:: Exercise prompt ::
Each line of the listing where the string "from" appears is to be identified and copied.
──────────
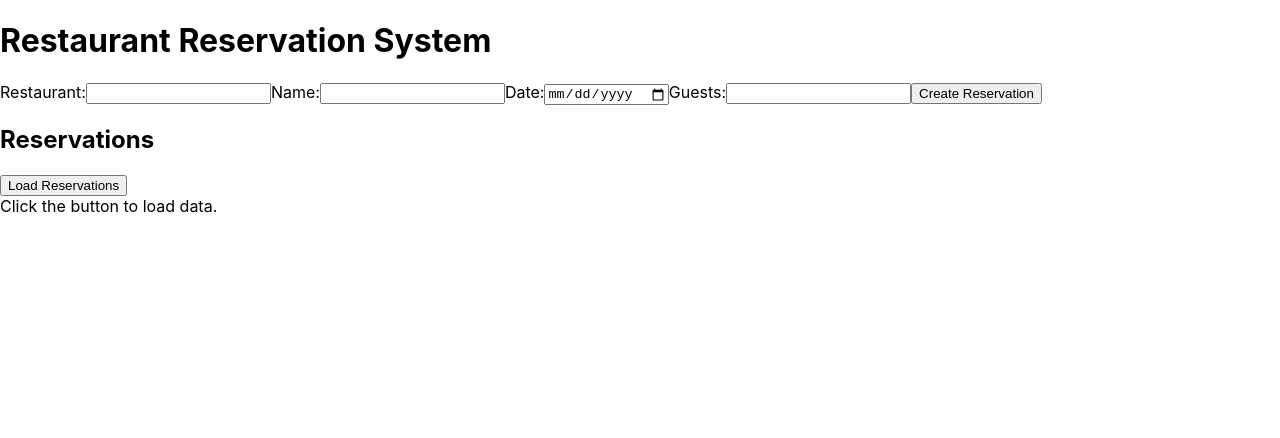
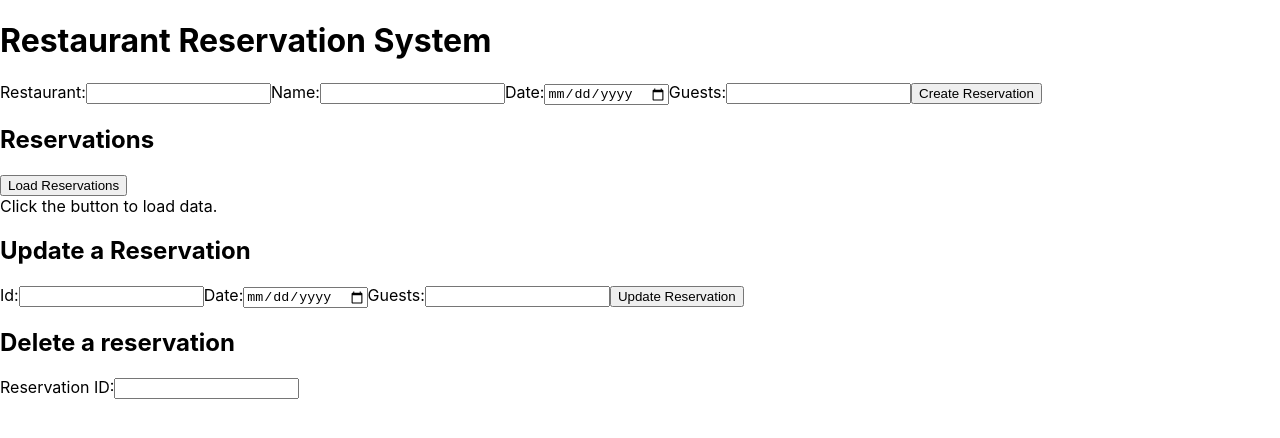
Before and after one commit to nathan2lam/dbCRUD, a React (Create React App) app in the folder frontend/: page / in a window 1280 px wide. Shown: the top 438 px of the page. Built offline with nearby package versions, Linux system fonts and the light colour scheme.

Commit message:
delete reservation, not tested

```diff
--- a/frontend/src/App.js
+++ b/frontend/src/App.js
@@ -1,17 +1,8 @@
 import ReservationForm from './components/reservationForm';
 import ReservationList from './components/reservationList';
+import ReservationUpdate from './components/updateReservation';
+import ReservationDelete from './components/deleteReservation';
 import './App.css';
-
-
-// export const getReservations = async () => {
-//   const response = await axios.get(`${API_URL}/reservations`);
-//   return response.data;
-// };
-
-// export const updateReservation = async (id, reservation) => {
-//   const response = await axios.put(`${API_URL}/reservations/${id}`, reservation);
-//   return response.data;
-// };
 
 // export const deleteReservation = async (id) => {
 //   const response = await axios.delete(`${API_URL}/reservations/${id}`);
@@ -24,10 +15,8 @@ const App = () => {
       <h1>Restaurant Reservation System</h1>
       <ReservationForm />
       <ReservationList />
-      {/* <RestaurantList />
-      <CustomerList />
-      <RestaurantMenu restaurantId={1} />
-      <RestaurantReviews restaurantId={1} /> */}
+      <ReservationUpdate />
+      <ReservationDelete />
     </div>
   );
 };
--- /dev/null
+++ b/frontend/src/components/deleteReservation.js
@@ -0,0 +1,49 @@
+import { useState } from 'react';
+import axios from 'axios';
+
+const API_URL = 'http://localhost:8000';
+
+const ReservationDelete = () => {
+    const [id, setId] = useState('');
+
+    const deleteReservation = async (id) => {
+        const response = await axios.delete(`${API_URL}/reservations/id`, id);
+        return response.data;
+      };
+
+    const handleChange = (e) => {
+        setId(e.target.value);
+    }
+
+    const handleSubmit = async (e) => {
+        e.preventDefault();
+        try {
+            await deleteReservation(id);
+            setId('');
+        } catch (error) {
+            console.error('Error deleting reservation: ', error);
+        }
+    }
+
+
+    return (
+        <div>
+            <h2>Delete a reservation</h2>
+
+            <form onSubmit={handleSubmit}>
+                <label>
+                    Reservation ID:
+                    <input
+                    type='number'
+                    name='id'
+                    value={id}
+                    onChange={handleChange}
+                    required
+                    />
+                </label>
+            </form>
+        </div>
+    )
+}
+
+export default ReservationDelete;
--- /dev/null
+++ b/frontend/src/components/updateReservation.js
@@ -0,0 +1,76 @@
+import { useState } from 'react';
+import axios from 'axios';
+
+const API_URL = 'http://localhost:8000';
+
+const ReservationUpdate = () => {
+    const [formData, setFormData] = useState({
+        id: '',
+        date: '',
+        guests: ''
+    });
+
+    const updateReservation = async (reservation) => {
+        console.log("Updating reservation");
+        const response = await axios.put(`${API_URL}/reservations/:id`, reservation);
+        return response.data;
+      };
+
+    const handleChange = (e) => {
+        const { name, value } = e.target;
+        setFormData((prev) => ({ ...prev, [name]: value }));
+    };
+
+    const handleSubmit = async (e) => {
+        e.preventDefault();
+        try {
+            await updateReservation(formData);
+            setFormData({ id: '', date: '', guests: '' });
+        } catch (error) {
+            console.error('Error updating reservation: ', error);
+        }
+    };
+
+
+    return (
+        <div>
+            <h2>Update a Reservation</h2>
+
+            <form onSubmit={handleSubmit}>
+                <label>
+                    Id:
+                    <input
+                    type="number"
+                    name="id"
+                    value={formData.id}
+                    onChange={handleChange}
+                    required
+                    />
+                </label>
+                <label>
+                    Date:
+                    <input
+                    type="date"
+                    name="date"
+                    value={formData.date}
+                    onChange={handleChange}
+                    required
+                    />
+                </label>
+                <label>
+                    Guests:
+                    <input
+                    type="number"
+                    name="guests"
+                    value={formData.guests}
+                    onChange={handleChange}
+                    required
+                    />
+                </label>
+                <button type="submit">Update Reservation</button>
+            </form>
+        </div>
+    )
+}
+
+export default ReservationUpdate;
```
Also changed, not shown: frontend/src/components/restaurantMenu.js (deleted), frontend/src/components/restaurantReviews.js (deleted), 2 other files (tests, documents, lock files or other folders).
──────────
:: Result ::
 import ReservationForm from './components/reservationForm';
 import ReservationList from './components/reservationList';
+import ReservationUpdate from './components/updateReservation';
+import ReservationDelete from './components/deleteReservation';
+import { useState } from 'react';
+import axios from 'axios';
+import { useState } from 'react';
+import axios from 'axios';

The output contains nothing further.